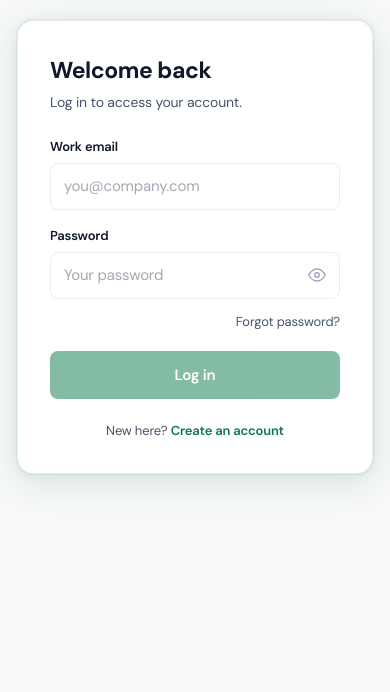
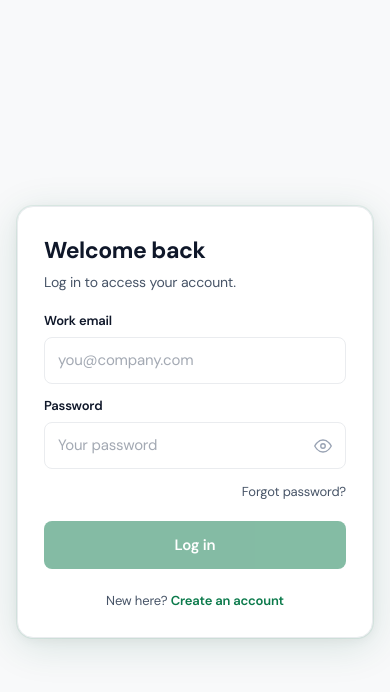
Before and after one commit to backreadproject/mainbackread, a Next.js app: page /login in a window 390 px wide. Shown: the top 692 px of the page. Built offline with nearby package versions, Linux system fonts and the light colour scheme.

Commit message:
Fix sticky nav (fixed), side-by-side mobile buttons, trail alignment, signup no-scroll

```diff
--- a/app/MarketingNav.tsx
+++ b/app/MarketingNav.tsx
@@ -1,37 +1,29 @@
 "use client";
-
 import { useEffect, useState } from "react";
 import { createClient } from "@/lib/supabase/client";
-
 const BRAND = "#1FA971", GREEN = "#0B7A4B", CLOUD = "rgba(255,255,255,0.72)";
 const DM = "var(--font-dm-sans), system-ui, sans-serif";
-
 const CircleMark = () => (
   <svg width="1em" height="1em" viewBox="0 0 24 24" fill="none" style={{ display: "inline-block", verticalAlign: "-0.1em" }}><circle cx="12" cy="12" r="9" stroke="currentColor" strokeWidth="2.2" /><circle cx="12" cy="12" r="3.5" fill="currentColor" /></svg>
 );
-
 export default function MarketingNav({ activePricing = false }: { activePricing?: boolean }) {
   const [authed, setAuthed] = useState<boolean | null>(null);
   const [scrolled, setScrolled] = useState(false);
-
   useEffect(() => {
     const supabase = createClient();
     supabase.auth.getUser().then(({ data }) => setAuthed(!!data.user));
   }, []);
-
   useEffect(() => {
     const onScroll = () => setScrolled(window.scrollY > 20);
     onScroll();
     window.addEventListener("scroll", onScroll, { passive: true });
     return () => window.removeEventListener("scroll", onScroll);
   }, []);
-
   const link = { color: CLOUD, fontSize: 15, textDecoration: "none" } as const;
-
   return (
     <div style={{
-      position: "sticky", top: 0, zIndex: 50, fontFamily: DM,
-      background: scrolled ? "rgba(8,32,25,0.72)" : "transparent",
+      position: "fixed", top: 0, left: 0, right: 0, zIndex: 50, fontFamily: DM,
+      background: scrolled ? "rgba(8,32,25,0.82)" : "transparent",
       backdropFilter: scrolled ? "saturate(180%) blur(12px)" : "none",
       WebkitBackdropFilter: scrolled ? "saturate(180%) blur(12px)" : "none",
       borderBottom: scrolled ? "1px solid rgba(255,255,255,0.08)" : "1px solid transparent",
@@ -48,7 +40,7 @@ export default function MarketingNav({ activePricing = false }: { activePricing?
         {authed === null ? (
           <span style={{ width: 160 }} />
         ) : authed ? (
-          <a href="/overview" className="mn-cta" style={{ background: GREEN, color: "#fff", fontSize: 14, fontWeight: 600, padding: "9px 18px", borderRadius: 8, textDecoration: "none" }}>Open app →</a>
+          <a href="/overview" className="mn-cta" style={{ background: GREEN, color: "#fff", fontSize: 14, fontWeight: 600, padding: "9px 18px", borderRadius: 8, textDecoration: "none" }}>Open app</a>
         ) : (
           <div style={{ display: "flex", alignItems: "center", gap: 10 }}>
             <a href="/login" className="mn-signin" style={{ color: "#fff", fontSize: 14, fontWeight: 600, padding: "9px 16px", borderRadius: 8, textDecoration: "none", border: "1px solid rgba(255,255,255,0.25)" }}>Sign in</a>
--- a/app/login/page.tsx
+++ b/app/login/page.tsx
@@ -48,12 +48,12 @@ export default function LoginPage() {
         </div>
         <div style={{ fontSize: 13, color: "rgba(255,255,255,0.5)" }}>The document reads the reader.</div>
       </div>
-      <div className="login-form-pane" style={{ display: "flex", alignItems: "flex-start", justifyContent: "center", padding: "56px 40px", background: T.canvas, minHeight: "100vh", boxSizing: "border-box", overflowY: "auto" }}>
-        <div style={{ width: "100%", maxWidth: 356, boxSizing: "border-box", background: "#fff", border: `1px solid ${T.border}`, borderRadius: 16, padding: 32, boxShadow: "0 0 0 1px rgba(59,156,120,0.10), 0 8px 40px rgba(14,92,63,0.14), 0 2px 12px rgba(10,20,16,0.05)" }}>
+      <div className="login-form-pane" style={{ display: "flex", alignItems: "center", justifyContent: "center", padding: "24px 40px", background: T.canvas, minHeight: "100vh", boxSizing: "border-box" }}>
+        <div style={{ width: "100%", maxWidth: 356, boxSizing: "border-box", background: "#fff", border: `1px solid ${T.border}`, borderRadius: 16, padding: 26, boxShadow: "0 0 0 1px rgba(59,156,120,0.10), 0 8px 40px rgba(14,92,63,0.14), 0 2px 12px rgba(10,20,16,0.05)" }}>
           <h1 style={{ fontSize: 23, fontWeight: 700, color: T.heading, letterSpacing: T.trackingTight, margin: "0 0 4px" }}>{mode === "signin" ? "Welcome back" : "Create your account"}</h1>
-          <p style={{ fontSize: 14, color: T.body, margin: "0 0 24px" }}>{mode === "signin" ? "Log in to access your account." : "Start reading your readers back."}</p>
+          <p style={{ fontSize: 14, color: T.body, margin: "0 0 18px" }}>{mode === "signin" ? "Log in to access your account." : "Start reading your readers back."}</p>
           {mode === "signup" && (
-            <div style={{ marginBottom: 16 }}>
+            <div style={{ marginBottom: 12 }}>
               <span style={label}>Account type</span>
               <div style={{ display: "flex", gap: 8 }}>
                 {([["personal", "Personal"], ["company", "Company"]] as const).map(([val, lbl]) => (
@@ -64,7 +64,7 @@ export default function LoginPage() {
             </div>
           )}
           {mode === "signup" && (
-            <div style={{ display: "flex", gap: 10, marginBottom: 16 }}>
+            <div style={{ display: "flex", gap: 10, marginBottom: 12 }}>
               <div style={{ flex: 1 }}>
                 <span style={label}>First name</span>
                 <input className="t-in" placeholder="Sarah" value={firstName} onChange={(e) => setFirstName(e.target.value)} style={input} />
@@ -76,7 +76,7 @@ export default function LoginPage() {
             </div>
           )}
           <span style={label}>Work email</span>
-          <input className="t-in" type="email" placeholder="you@company.com" value={email} onChange={(e) => setEmail(e.target.value)} style={{ ...input, marginBottom: 16 }} />
+          <input className="t-in" type="email" placeholder="you@company.com" value={email} onChange={(e) => setEmail(e.target.value)} style={{ ...input, marginBottom: 12 }} />
           <span style={label}>Password</span>
           <div style={{ position: "relative", marginBottom: 10 }}>
             <input className="t-in" type={showPassword ? "text" : "password"} placeholder="Your password" value={password} onChange={(e) => setPassword(e.target.value)} onKeyDown={(e) => e.key === "Enter" && submit()} style={{ ...input, marginBottom: 0, paddingRight: 44 }} />
--- a/app/page.tsx
+++ b/app/page.tsx
@@ -51,8 +51,7 @@ export default function LandingPage() {
           .lp-four{grid-template-columns:1fr!important}
           .lp-cta-h2{font-size:30px!important}
           .lp-hero-fine{font-size:11px!important;margin-top:20px!important}
-          .lp-hero-ctas{flex-direction:column!important;align-items:stretch!important}
-          .lp-hero-ctas a{text-align:center!important;width:100%!important;box-sizing:border-box!important}
+          .lp-hero-ctas a{flex:1 1 0!important;text-align:center!important;padding-left:12px!important;padding-right:12px!important;font-size:15px!important;white-space:nowrap!important}
           h2{font-size:30px!important}
         }
       `}</style>
@@ -112,8 +111,8 @@ export default function LandingPage() {
           <h2 style={{ fontSize: 40, fontWeight: 700, lineHeight: 1.1, letterSpacing: "-0.03em", margin: "0 0 60px", maxWidth: 620 }}>
             Three things happen the moment your reader opens it.
           </h2>
-          <div className="lp-trail" style={{ position: "relative", paddingLeft: 8 }}>
-            <div className="lp-trail-line" aria-hidden="true" style={{ position: "absolute", left: 19, top: 12, bottom: 12, width: 1.5, background: "linear-gradient(180deg, transparent, rgba(31,169,113,0.5), transparent)" }} />
+          <div className="lp-trail" style={{ position: "relative" }}>
+            <div className="lp-trail-line" aria-hidden="true" style={{ position: "absolute", left: 19.25, top: 20, bottom: 20, width: 1.5, background: "linear-gradient(180deg, transparent, rgba(31,169,113,0.5), transparent)" }} />
             {[
               ["01", "The document answers, in your voice", "Your reader asks a question inside the document itself. BackRead answers from what you approved, and when a question crosses into territory only you should handle, it holds the line and flags it for you instead of guessing."],
               ["02", "It watches how the reading goes", "Every pause, re-read, and question becomes a signal. You see which sections held attention, which were skipped, and where a reader hesitated, the quiet tells that a reply email never contains."],
```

──────

→ **What this task involves**: Please count the lines above that contain the string "rgba" and reply with the number alone.

→ **Expected answer**: 10